Fight the Pandemic, Save the Economy: Lessons from the 1918 Flu
The COVID-19 outbreak has sparked urgent questions about the impact of pandemics, and associated countermeasures, on the real economy. Policymakers are in uncharted territory, with little guidance on what the expected economic fallout will be and how the crisis should be managed. In this blog post, we use insights from a recent research paper to discuss two sets of questions. First, what are the real economic effects of a pandemic—and are these effects temporary or persistent? Second, how does the local public health response affect the economic severity of the pandemic? In particular, do ...
How Fast Has COVID-19 Been Spreading?
For many countries, the number of COVID-19 cases seems to double every few days.
Expected U.S. Macroeconomic Performance during the Pandemic Adjustment Period
St. Louis Fed President James Bullard recommends declaring a “National Pandemic Adjustment Period” and discusses three broad goals of macroeconomic policy during this period.
COVID-19: A View from the Labor Market
This paper examines the response of the U.S. labor market to a large and persistent job separation rate shock, motivated by the ongoing economic effects of the COVID-19 pandemic. We use nonlinear methods to analytically and numerically characterize the responses of vacancy creation and unemployment. Vacancies decline in response to the shock when firms expect persistent job destruction and the number of unemployed searching for work is low. Quantitatively, under our baseline forecast the unemployment rate peaks at 19.7%, 2 months after the shock, and takes 1 year to return to 5%. Relative to ...
Health versus Wealth: On the Distributional Effects of Controlling a Pandemic
To slow the spread of COVID-19, many countries are shutting down nonessential sectors of the economy. Older individuals have the most to gain from slowing virus diffusion. Younger workers in sectors that are shuttered have the most to lose. In this paper, we build a model in which economic activity and disease progression are jointly determined. Individuals differ by age (young and retired), by sector (basic and luxury), and by health status. Disease transmission occurs in the workplace, in consumption activities, at home, and in hospitals. We study the optimal economic mitigation policy of a ...
The Impact of the COVID-19 Pandemic on the Demand for Density: Evidence from the U.S. Housing Market
Cities are shaped by the strength of agglomeration and dispersion forces. We show that the COVID-19 pandemic has re-introduced disease transmission as a dispersion force in modern cities. We use detailed housing data to study the impact of the COVID-19 pandemic on the location demand for housing. We find that the pandemic has led to a greater decline in the demand for housing in neighborhoods with high population density.
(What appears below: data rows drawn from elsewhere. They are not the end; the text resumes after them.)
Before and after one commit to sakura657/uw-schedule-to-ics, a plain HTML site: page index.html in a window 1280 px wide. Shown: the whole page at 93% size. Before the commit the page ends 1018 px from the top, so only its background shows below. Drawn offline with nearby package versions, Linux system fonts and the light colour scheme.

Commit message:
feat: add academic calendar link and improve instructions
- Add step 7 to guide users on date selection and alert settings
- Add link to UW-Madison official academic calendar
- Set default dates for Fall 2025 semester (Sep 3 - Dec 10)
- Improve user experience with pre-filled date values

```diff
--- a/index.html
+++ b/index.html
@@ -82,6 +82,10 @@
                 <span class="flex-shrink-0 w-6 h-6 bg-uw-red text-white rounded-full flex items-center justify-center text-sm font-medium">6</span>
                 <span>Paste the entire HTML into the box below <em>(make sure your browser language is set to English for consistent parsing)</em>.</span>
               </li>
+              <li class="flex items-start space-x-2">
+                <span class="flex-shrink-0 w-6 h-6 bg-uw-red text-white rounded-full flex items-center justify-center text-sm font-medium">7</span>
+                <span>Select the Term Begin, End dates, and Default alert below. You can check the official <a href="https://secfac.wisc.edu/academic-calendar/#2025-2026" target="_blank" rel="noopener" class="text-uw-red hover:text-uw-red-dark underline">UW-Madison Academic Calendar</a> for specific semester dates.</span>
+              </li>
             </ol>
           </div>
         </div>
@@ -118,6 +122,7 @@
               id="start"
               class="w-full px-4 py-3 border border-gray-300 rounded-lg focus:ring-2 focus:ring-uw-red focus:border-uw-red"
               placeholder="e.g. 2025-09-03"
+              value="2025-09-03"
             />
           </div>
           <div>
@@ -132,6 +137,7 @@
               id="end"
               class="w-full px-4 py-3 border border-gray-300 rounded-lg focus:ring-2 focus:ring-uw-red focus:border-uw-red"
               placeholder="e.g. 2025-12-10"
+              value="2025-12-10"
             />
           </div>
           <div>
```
We further show that the reduced demand for density is partially driven by the diminished need of living close to jobs that are telework-compatible and the declining value ...
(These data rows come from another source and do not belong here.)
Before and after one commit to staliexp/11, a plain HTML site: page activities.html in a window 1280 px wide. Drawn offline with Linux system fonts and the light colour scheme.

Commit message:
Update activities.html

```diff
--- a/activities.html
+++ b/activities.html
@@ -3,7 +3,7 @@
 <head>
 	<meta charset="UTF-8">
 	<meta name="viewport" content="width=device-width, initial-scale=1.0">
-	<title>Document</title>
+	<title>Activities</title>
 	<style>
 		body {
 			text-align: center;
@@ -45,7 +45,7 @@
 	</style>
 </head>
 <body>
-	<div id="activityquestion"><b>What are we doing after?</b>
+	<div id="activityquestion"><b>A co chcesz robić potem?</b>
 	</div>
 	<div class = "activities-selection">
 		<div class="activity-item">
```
Assessing Second-Quarter Unemployment amid the Pandemic
St. Louis Fed President James Bullard looks at some unemployment indicators for the second quarter so far and compares them to estimates from a March blog post.
Payroll Employment Trends across the Fifth District
The COVID-19 pandemic has caused an unprecedented amount of job loss, yet only a few industries have accounted for a significant portion of it. How do these industry-specific trends in the Fifth District compare to the U.S. overall, and is there any relationship between recent job recovery and states’ phased reopening plans?
The COVID-19 Pandemic and the Fifth District Economy
As the COVID-19 pandemic spreads across the country, Americans are taking measures to distance themselves from their communities, both voluntarily and by mandate. What measures have Fifth District jurisdictions taken and what might this mean for the Fifth District economy?